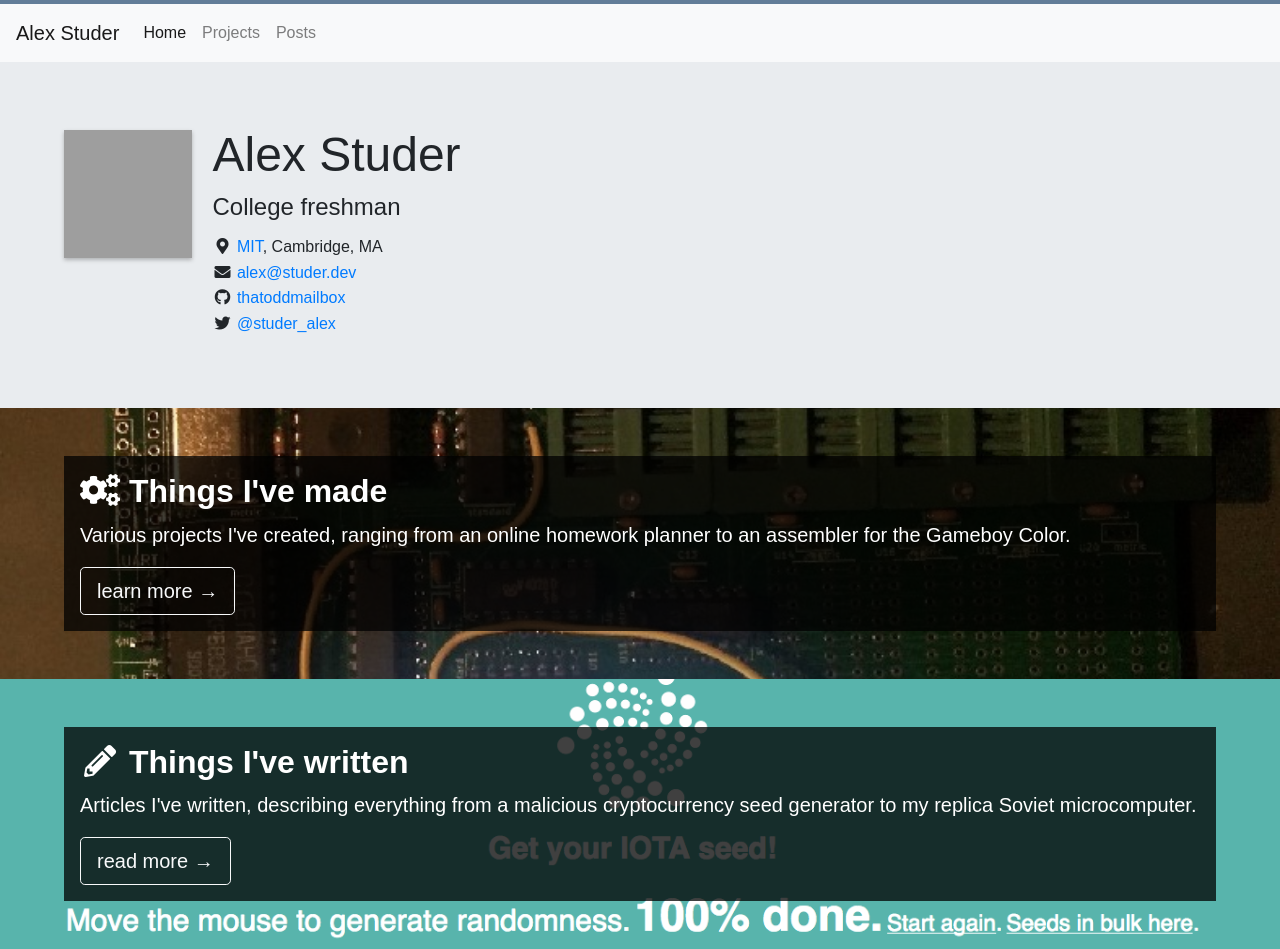
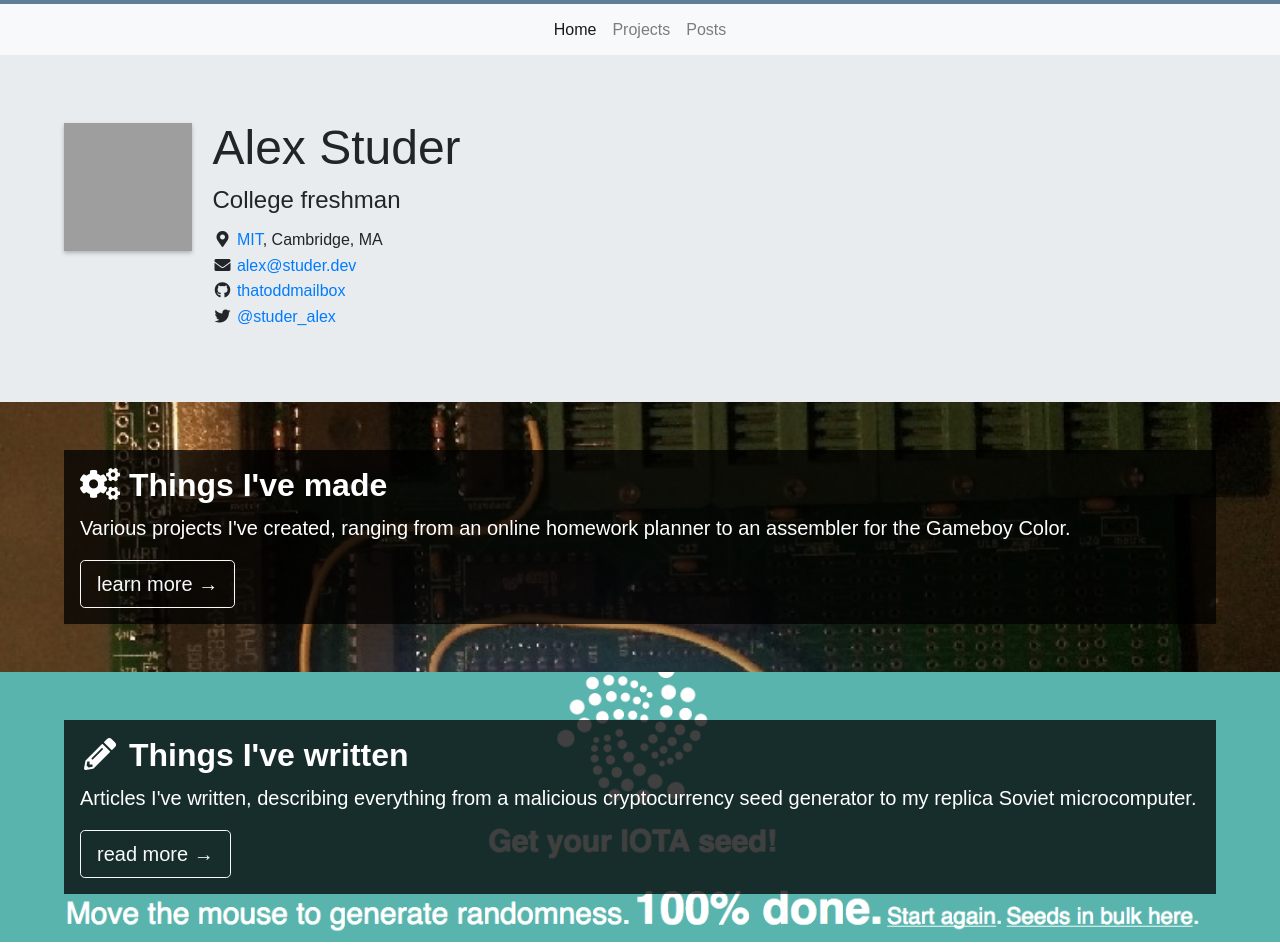
Before and after one commit to thatoddmailbox/thatoddmailbox.github.io, a Jekyll site: the page built from index.html, in a window 1280 px wide. Built offline with Jekyll 4.4.1, drawn with Linux system fonts in a browser that asks for light colours; nearby versions of some CDN libraries; some web fonts are replaced; the list of posts is cut into pages by our own code; grey boxes are pictures that could not be loaded.

Commit message:
tweaks to navbar

```diff
--- a/_layouts/base.html
+++ b/_layouts/base.html
@@ -22,12 +22,9 @@
 </head>
 <body>
 	<nav class="navbar navbar-expand-lg navbar-light bg-light">
-		<a class="navbar-brand" href="/">Alex Studer</a>
-		<button class="navbar-toggler" type="button" data-toggle="collapse" data-target="#navbarSupportedContent" aria-controls="navbarSupportedContent" aria-expanded="false" aria-label="Toggle navigation">
-			<span class="navbar-toggler-icon"></span>
-		</button>
+		<div class="navbar-group">
+			{% unless page.home %}<a class="navbar-brand" href="/">Alex Studer</a>{% endunless %}
 
-		<div class="collapse navbar-collapse" id="navbarSupportedContent">
 			<ul class="navbar-nav mr-auto">
 				{% assign compare_url = page.url | remove: ".html" %}
 				{% for link in site.navigation %}
--- a/css/base.css
+++ b/css/base.scss
@@ -1,3 +1,5 @@
+---
+---
 .bg-arduino {
 	background: #bd79d1;
 }
@@ -88,6 +90,32 @@
 
 nav.navbar {
 	font-family: proxima-nova, sans-serif;
+	display: block;
+	line-height: 1.2;
+
+	.navbar-group {
+		margin: 0 auto;
+		width: 20rem;
+
+		.navbar-brand {
+			display: inline-block;
+			font-size: 1.5rem;
+			text-align: center;
+			width: 100%;
+		}
+		.navbar-nav {
+			font-size: 1rem;
+			margin: 0 auto;
+			justify-content: center;
+
+			li:first-child a {
+				padding-left: 0;
+			}
+			li:last-child a {
+				padding-right: 0;
+			}
+		}
+	}
 }
 
 .title {
--- a/index.html
+++ b/index.html
@@ -1,6 +1,7 @@
 ---
 title: Home
 layout: base
+home: true
 css: /css/home.css
 ---
 <div class="jumbotron jumbotron-fluid home-jumbotron">
```
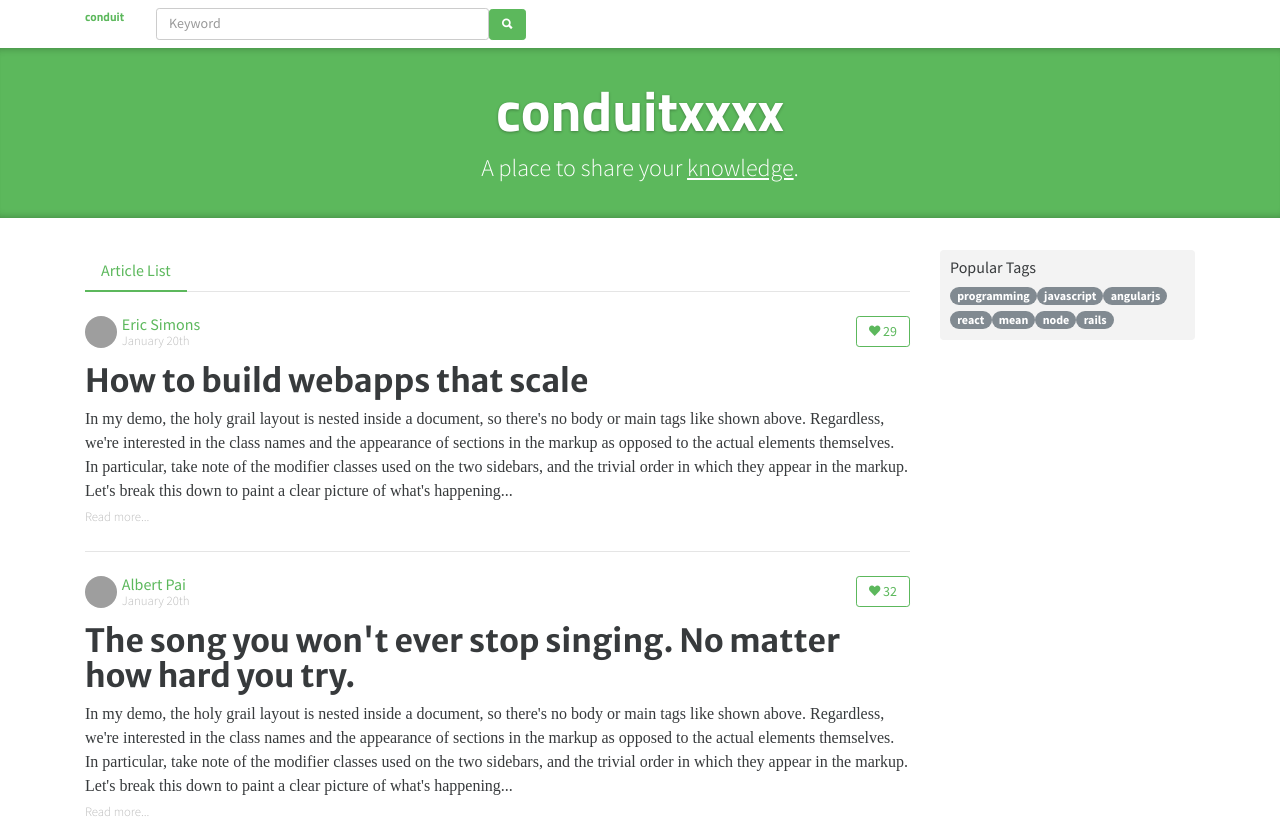
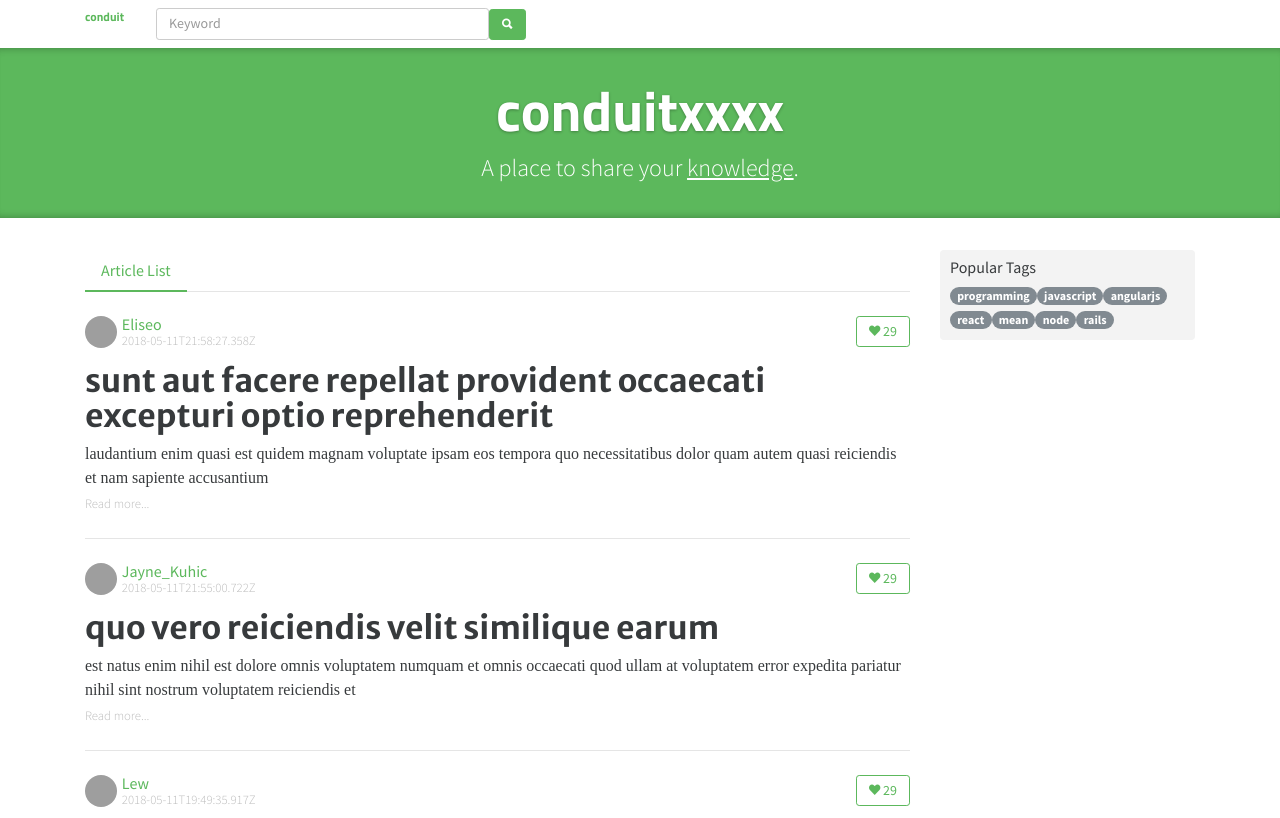
Before and after one commit to Xavier0923/Angular_Implementation, an Angular app: page / in a window 1280 px wide. Shown: the top 818 px of the page. Built offline with nearby package versions, Linux system fonts and the light colour scheme; grey boxes are pictures that could not be loaded; a web font is replaced by a local one.

Commit message:
任務08：使用結構指令(Structural Directive)

```diff
--- a/src/app/articles/articles.component.html
+++ b/src/app/articles/articles.component.html
@@ -5,50 +5,22 @@
     </li>
   </ul>
 </div>
-<div class="post-preview">
+<div class="post-preview" *ngFor="let item of list">
   <div class="post-meta">
     <a href="profile.html">
-      <img src="http://i.imgur.com/Qr71crq.jpg" />
+      <img [src]="item.author.image"/>
     </a>
     <div class="info">
-      <a href="profile.html" class="author">Eric Simons</a>
-      <span class="date">January 20th</span>
+      <a href="profile.html" class="author">{{ item.author.bio }}</a>
+      <span class="date">{{ item.createdAt }}</span>
     </div>
     <button class="btn btn-outline-primary btn-sm pull-xs-right">
       <i class="ion-heart"></i> 29
     </button>
   </div>
   <a href="post.html" class="preview-link">
-    <h1>How to build webapps that scale</h1>
-    <p>In my demo, the holy grail layout is nested inside a document, so there's no body or main tags like shown above.
-      Regardless, we're interested in the class names and the appearance of sections in the markup as opposed to
-      the actual elements themselves. In particular, take note of the modifier classes used on the two sidebars,
-      and the trivial order in which they appear in the markup. Let's break this down to paint a clear picture
-      of what's happening...</p>
+    <h1>{{ item.title }}</h1>
+    <p>{{ item.body }}</p>
     <span>Read more...</span>
   </a>
 </div>
-
-<div class="post-preview">
-  <div class="post-meta">
-    <a href="profile.html">
-      <img src="http://i.imgur.com/N4VcUeJ.jpg" />
-    </a>
-    <div class="info">
-      <a href="profile.html" class="author">Albert Pai</a>
-      <span class="date">January 20th</span>
-    </div>
-    <button class="btn btn-outline-primary btn-sm pull-xs-right">
-      <i class="ion-heart"></i> 32
-    </button>
-  </div>
-  <a href="post.html" class="preview-link">
-    <h1>The song you won't ever stop singing. No matter how hard you try.</h1>
-    <p>In my demo, the holy grail layout is nested inside a document, so there's no body or main tags like shown above.
-      Regardless, we're interested in the class names and the appearance of sections in the markup as opposed to
-      the actual elements themselves. In particular, take note of the modifier classes used on the two sidebars,
-      and the trivial order in which they appear in the markup. Let's break this down to paint a clear picture
-      of what's happening...</p>
-    <span>Read more...</span>
-  </a>
-</div>
--- a/src/app/articles/articles.component.ts
+++ b/src/app/articles/articles.component.ts
@@ -7,6 +7,60 @@
 })
 export class ArticlesComponent implements OnInit {
 
+  list = [
+    {
+      "title": "sunt aut facere repellat provident occaecati excepturi optio reprehenderit",
+      "slug": "zp7yqc",
+      "body": "laudantium enim quasi est quidem magnam voluptate ipsam eos\ntempora quo necessitatibus\ndolor quam autem quasi\nreiciendis et nam sapiente accusantium",
+      "createdAt": "2018-05-11T21:58:27.358Z",
+      "updatedAt": "2018-05-11T21:58:27.358Z",
+      "tagList": [],
+      "description": "laudantium enim quasi est quidem magnam voluptate ipsam eos\ntempora quo necessitatibus\ndolor quam autem quasi\nreiciendis et nam sapiente accusantium",
+      "author": {
+        "username": "Eliseo@gardner.biz",
+        "bio": "Eliseo",
+        "image": "http://placekitten.com/200/300",
+        "following": false
+      },
+      "favorited": false,
+      "favoritesCount": 1
+    },
+    {
+      "title": "quo vero reiciendis velit similique earum",
+      "slug": "p3vcsw",
+      "body": "est natus enim nihil est dolore omnis voluptatem numquam\net omnis occaecati quod ullam at\nvoluptatem error expedita pariatur\nnihil sint nostrum voluptatem reiciendis et",
+      "createdAt": "2018-05-11T21:55:00.722Z",
+      "updatedAt": "2018-05-11T21:55:00.722Z",
+      "tagList": [],
+      "description": "est natus enim nihil est dolore omnis voluptatem numquam\net omnis occaecati quod ullam at\nvoluptatem error expedita pariatur\nnihil sint nostrum voluptatem reiciendis et",
+      "author": {
+        "username": "Jayne_Kuhic@sydney.com",
+        "bio": "Jayne_Kuhic",
+        "image": "http://placekitten.com/200/300",
+        "following": false
+      },
+      "favorited": false,
+      "favoritesCount": 3
+    },
+    {
+      "title": "odio adipisci rerum aut animi",
+      "slug": "3c69lg",
+      "body": "quia molestiae reprehenderit quasi aspernatur\naut expedita occaecati aliquam eveniet laudantium\nomnis quibusdam delectus saepe quia accusamus maiores nam est\ncum et ducimus et vero voluptates excepturi deleniti ratione",
+      "createdAt": "2018-05-11T19:49:35.917Z",
+      "updatedAt": "2018-05-11T19:49:35.917Z",
+      "tagList": [],
+      "description": "quia molestiae reprehenderit quasi aspernatur\naut expedita occaecati aliquam eveniet laudantium\nomnis quibusdam delectus saepe quia accusamus maiores nam est\ncum et ducimus et vero voluptates excepturi deleniti ratione",
+      "author": {
+        "username": "Lew@alysha.tv",
+        "bio": "Lew",
+        "image": "http://placekitten.com/200/300",
+        "following": false
+      },
+      "favorited": false,
+      "favoritesCount": 5
+    }
+  ]
+
   constructor() { }
 
   ngOnInit(): void {
--- a/src/app/header/header.component.html
+++ b/src/app/header/header.component.html
@@ -8,6 +8,6 @@
     <button class="btn btn-sm btn-primary" (click)="goSearch()">
       <i class="ion-search"></i>
     </button>
-    {{ searchText }}
+    <span *ngIf="searchError" style="color:red;">請輸入查詢條件</span>
   </div>
 </nav>
--- a/src/app/header/header.component.ts
+++ b/src/app/header/header.component.ts
@@ -10,6 +10,7 @@
   searchText:string = '';
   titleStyle: boolean = false;
   fontSize:number = 12;
+  searchError: boolean = false;
 
   constructor() { }
 
@@ -19,7 +20,8 @@
   goSearch(){
     console.log('haha');
     this.titleStyle = !this.titleStyle;
-    this.fontSize += 2;
+    // this.fontSize += 2;
+    !this.searchText ? this.searchError = true : this.searchError = false;
   }
 
   keyEnter(){
```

- [ACTION ITEM]: For each line above that includes "navbarSupportedContent", make a copy.

- [RESULT]:
-		<button class="navbar-toggler" type="button" data-toggle="collapse" data-target="#navbarSupportedContent" aria-controls="navbarSupportedContent" aria-expanded="false" aria-label="Toggle navigation">
-		<div class="collapse navbar-collapse" id="navbarSupportedContent">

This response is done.